== Action item ==
Number of lines below with the word "from": state it and write nothing more.

Dataset records:
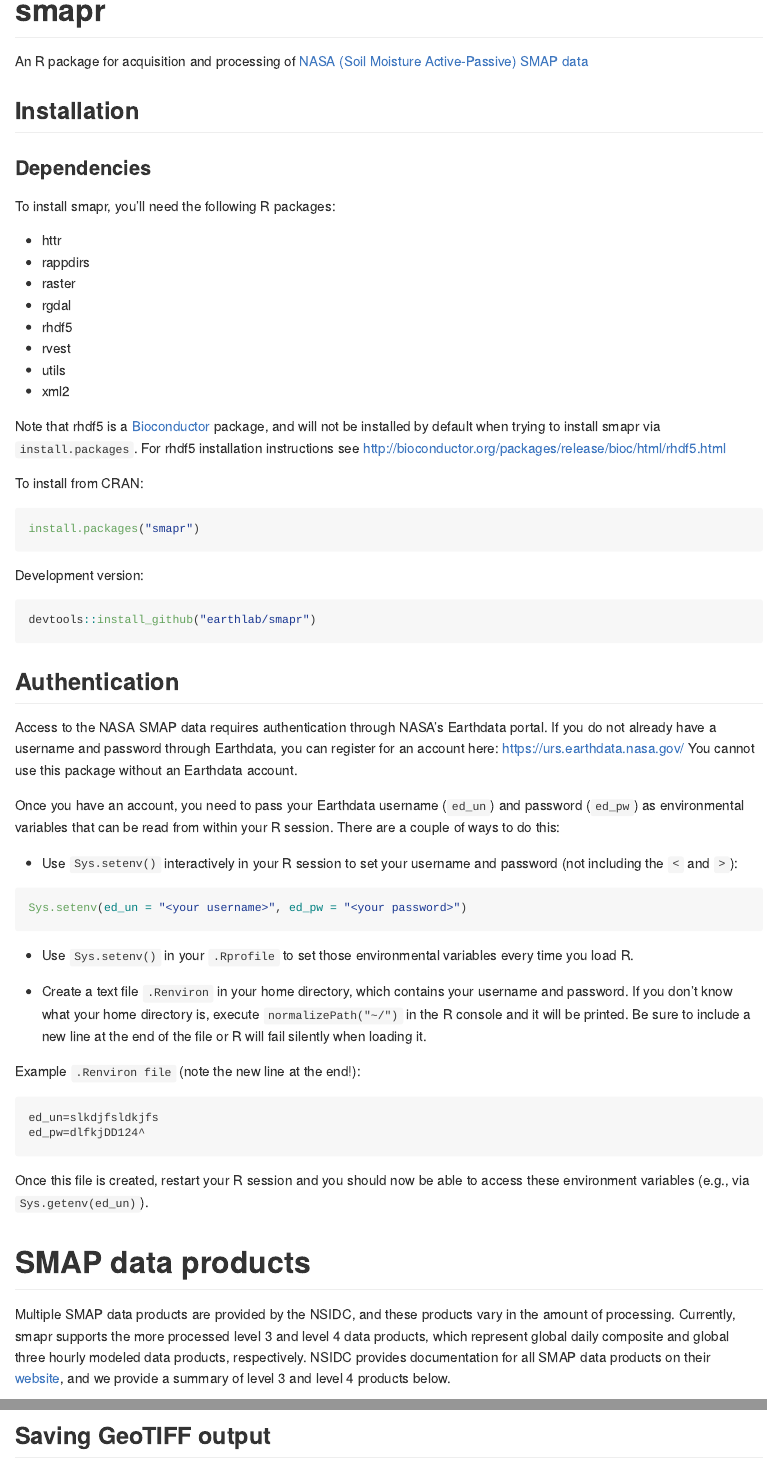
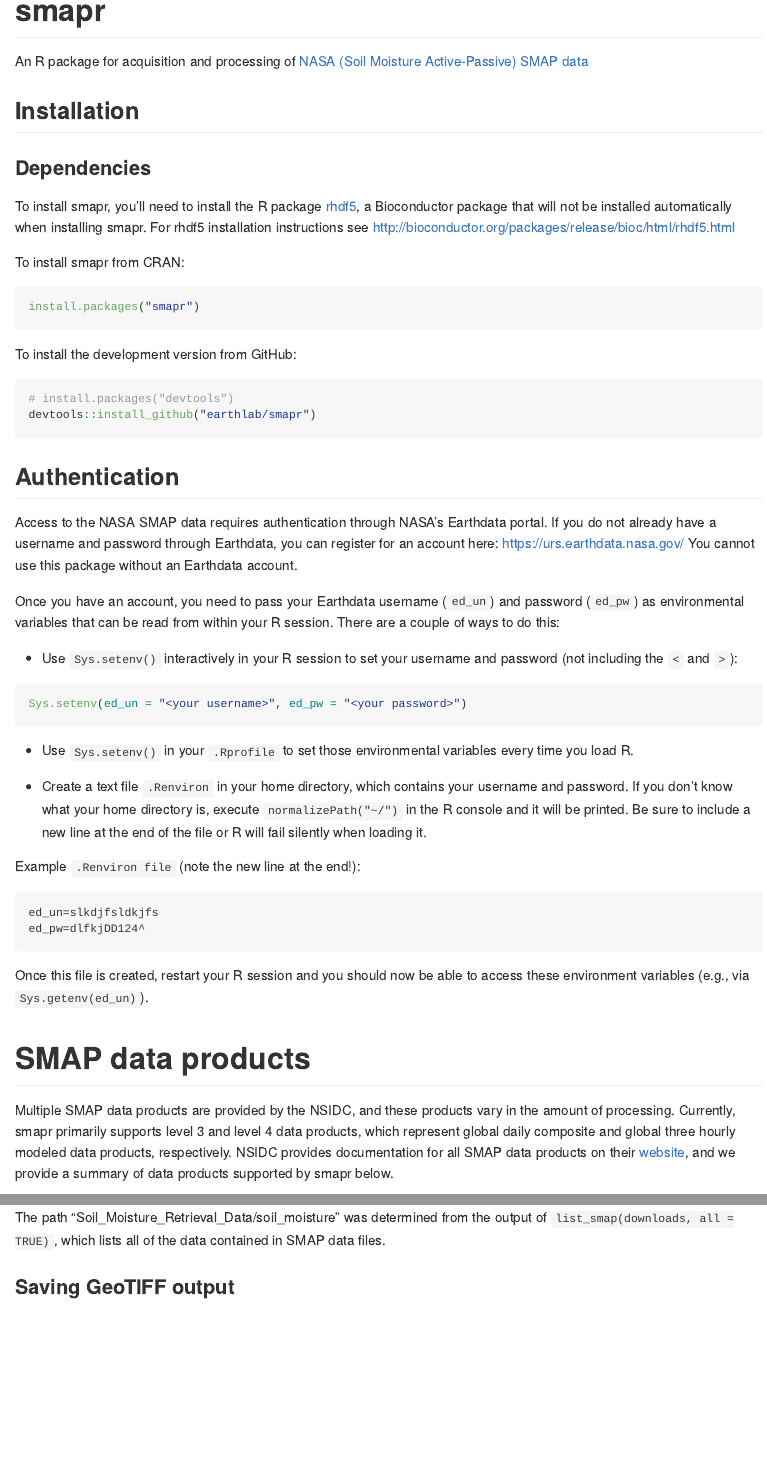
Before and after one commit to ropensci/smapr, an R Markdown document (README.Rmd): the page in a window 1100 px wide, from its top, and a second part further down, joined at a grey line. Rendered offline with R 4.5, knitr and Pandoc, with nearby package versions; some code elsewhere in the file could not run offline; badge pictures from the web are left out.

Commit message:
adjusting spacing in README and simplifying installation steps

````diff
--- a/README.Rmd
+++ b/README.Rmd
@@ -24,54 +24,55 @@
 
 ### Dependencies
 
-To install smapr, you'll need the following R packages:
-
-- httr
-- rappdirs
-- raster
-- rgdal
-- rhdf5
-- rvest
-- utils
-- xml2
-
-Note that rhdf5 is a [Bioconductor](http://bioconductor.org/) package, and will not be installed by default when trying to install smapr via `install.packages`.
+To install smapr, you'll need to install the R package
+[rhdf5](https://www.bioconductor.org/packages/release/bioc/html/rhdf5.html),
+a Bioconductor package that will not be installed automatically when installing
+smapr.
 For rhdf5 installation instructions see http://bioconductor.org/packages/release/bioc/html/rhdf5.html
 
-To install from CRAN:
+To install smapr from CRAN:
 
-```{r, eval = FALSE}
+```{r cran-installation, eval = FALSE}
 install.packages("smapr")
 ```
 
+To install the development version from GitHub:
 
-Development version:
-
-```{r, eval = FALSE}
+```{r gh-installation, eval = FALSE}
+# install.packages("devtools")
 devtools::install_github("earthlab/smapr")
 ```
 
 
 ## Authentication
 
-Access to the NASA SMAP data requires authentication through NASA's Earthdata portal.
-If you do not already have a username and password through Earthdata, you can register for an account here: https://urs.earthdata.nasa.gov/
+Access to the NASA SMAP data requires authentication through NASA's Earthdata
+portal.
+If you do not already have a username and password through Earthdata, you can
+register for an account here: https://urs.earthdata.nasa.gov/
 You cannot use this package without an Earthdata account.
 
-Once you have an account, you need to pass your Earthdata username (`ed_un`) and password (`ed_pw`) as environmental variables that can be read from within your R session.
+Once you have an account, you need to pass your Earthdata username (`ed_un`)
+and password (`ed_pw`) as environmental variables that can be read from within
+your R session.
 There are a couple of ways to do this:
 
-- Use `Sys.setenv()` interactively in your R session to set your username and password (not including the `<` and `>`):
+- Use `Sys.setenv()` interactively in your R session to set your username and
+password (not including the `<` and `>`):
 
 ```{r, eval = FALSE}
 Sys.setenv(ed_un = "<your username>", ed_pw = "<your password>")
 ```
 
-- Use `Sys.setenv()` in your `.Rprofile` to set those environmental variables every time you load R.
+- Use `Sys.setenv()` in your `.Rprofile` to set those environmental variables
+every time you load R.
 
-- Create a text file `.Renviron` in your home directory, which contains your username and password.
-If you don't know what your home directory is, execute `normalizePath("~/")` in the R console and it will be printed.
-Be sure to include a new line at the end of the file or R will fail silently when loading it.
+- Create a text file `.Renviron` in your home directory, which contains your
+username and password.
+If you don't know what your home directory is, execute `normalizePath("~/")` in
+the R console and it will be printed.
+Be sure to include a new line at the end of the file or R will fail silently
+when loading it.
 
 Example `.Renviron file` (note the new line at the end!):
 
@@ -81,15 +82,21 @@
 
 ```
 
-Once this file is created, restart your R session and you should now be able to access these environment variables (e.g., via `Sys.getenv(ed_un)`).
+Once this file is created, restart your R session and you should now be able to
+access these environment variables (e.g., via `Sys.getenv(ed_un)`).
 
 
 
 # SMAP data products
 
-Multiple SMAP data products are provided by the NSIDC, and these products vary in the amount of processing.
-Currently, smapr supports the more processed level 3 and level 4 data products, which represent global daily composite and global three hourly modeled data products, respectively.
-NSIDC provides documentation for all SMAP data products on their [website](https://nsidc.org/data/smap/smap-data.html), and we provide a summary of level 3 and level 4 products below.
+Multiple SMAP data products are provided by the NSIDC, and these products vary
+in the amount of processing.
+Currently, smapr primarily supports level 3 and level 4 data products,
+which represent global daily composite and global three hourly modeled data
+products, respectively.
+NSIDC provides documentation for all SMAP data products on their
+[website](https://nsidc.org/data/smap/smap-data.html), and we provide a summary
+of data products supported by smapr below.
 
 | Dataset id | Description                                         | Resolution |
 |------------|-----------------------------------------------------|------------|
@@ -146,3 +161,6 @@
 plot(sm_raster, main = "Level 3 soil moisture: May 25, 2015")
 ```
 
+The path "Soil_Moisture_Retrieval_Data/soil_moisture" was determined from the
+output of `list_smap(downloads, all = TRUE)`, which lists all of the data
+contained in SMAP data files.
````
Also changed, not shown: README.md, inst/img/extract-data-1.png (renamed from inst/img/unnamed-chunk-8-1.png), README.Rmd (46 more changed lines).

== Solution to this task ==
8